YOUR OBJECTIVE: Search the records for "quan". Copy every line where it appears.

SOURCE DATA:
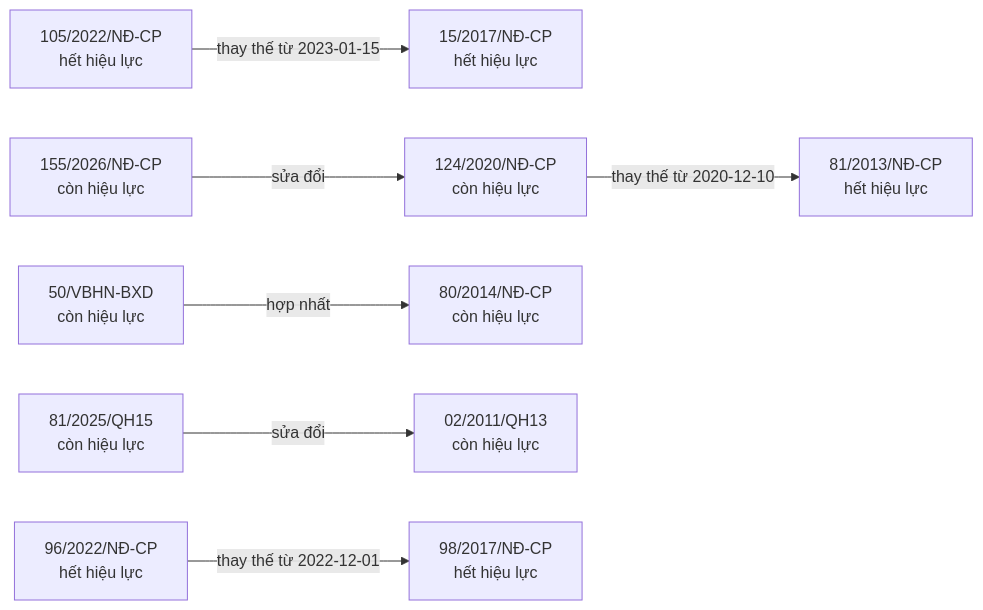
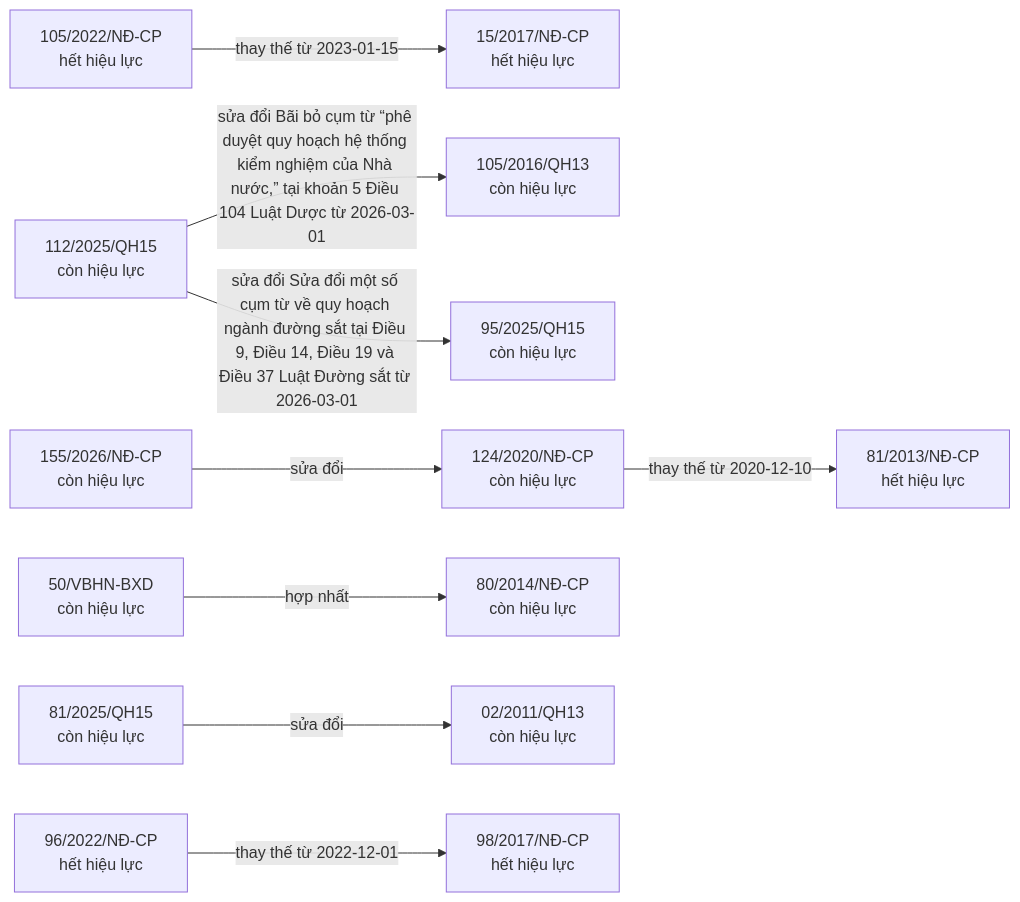
The first of 9 diagrams in bao-cao/quan-he.md (ozvietnam/oz-wiki-plhq), drawn with Mermaid before and after one commit. The commit also changed other lines of this file and 8 other files, not shown here.

````diff
--- a/bao-cao/quan-he.md
+++ b/bao-cao/quan-he.md
@@ -7,20 +7,25 @@
 ```mermaid
 flowchart LR
   n_105_2022_N__CP["105/2022/NĐ-CP<br/>hết hiệu lực"]
   n_15_2017_N__CP["15/2017/NĐ-CP<br/>hết hiệu lực"]
+  n_112_2025_QH15["112/2025/QH15<br/>còn hiệu lực"]
+  n_105_2016_QH13["105/2016/QH13<br/>còn hiệu lực"]
+  n_95_2025_QH15["95/2025/QH15<br/>còn hiệu lực"]
   n_124_2020_N__CP["124/2020/NĐ-CP<br/>còn hiệu lực"]
   n_81_2013_N__CP["81/2013/NĐ-CP<br/>hết hiệu lực"]
   n_155_2026_N__CP["155/2026/NĐ-CP<br/>còn hiệu lực"]
   n_50_VBHN_BXD["50/VBHN-BXD<br/>còn hiệu lực"]
   n_80_2014_N__CP["80/2014/NĐ-CP<br/>còn hiệu lực"]
   n_81_2025_QH15["81/2025/QH15<br/>còn hiệu lực"]
   n_02_2011_QH13["02/2011/QH13<br/>còn hiệu lực"]
   n_96_2022_N__CP["96/2022/NĐ-CP<br/>hết hiệu lực"]
   n_98_2017_N__CP["98/2017/NĐ-CP<br/>hết hiệu lực"]
   n_105_2022_N__CP -->|thay thế từ 2023-01-15| n_15_2017_N__CP
+  n_112_2025_QH15 -->|sửa đổi Bãi bỏ cụm từ “phê duyệt quy hoạch hệ thống kiểm nghiệm của Nhà nước,” tại khoản 5 Điều 104 Luật Dược từ 2026-03-01| n_105_2016_QH13
+  n_112_2025_QH15 -->|sửa đổi Sửa đổi một số cụm từ về quy hoạch ngành đường sắt tại Điều 9, Điều 14, Điều 19 và Điều 37 Luật Đường sắt từ 2026-03-01| n_95_2025_QH15
   n_124_2020_N__CP -->|thay thế từ 2020-12-10| n_81_2013_N__CP
   n_155_2026_N__CP -->|sửa đổi| n_124_2020_N__CP
   n_50_VBHN_BXD -->|hợp nhất| n_80_2014_N__CP
   n_81_2025_QH15 -->|sửa đổi| n_02_2011_QH13
   n_96_2022_N__CP -->|thay thế từ 2022-12-01| n_98_2017_N__CP
 ```
````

FINAL ANSWER:
The first of 9 diagrams in bao-cao/quan-he.md (ozvietnam/oz-wiki-plhq), drawn with Mermaid before and after one commit. The commit also changed other lines of this file and 8 other files, not shown here.
--- a/bao-cao/quan-he.md
+++ b/bao-cao/quan-he.md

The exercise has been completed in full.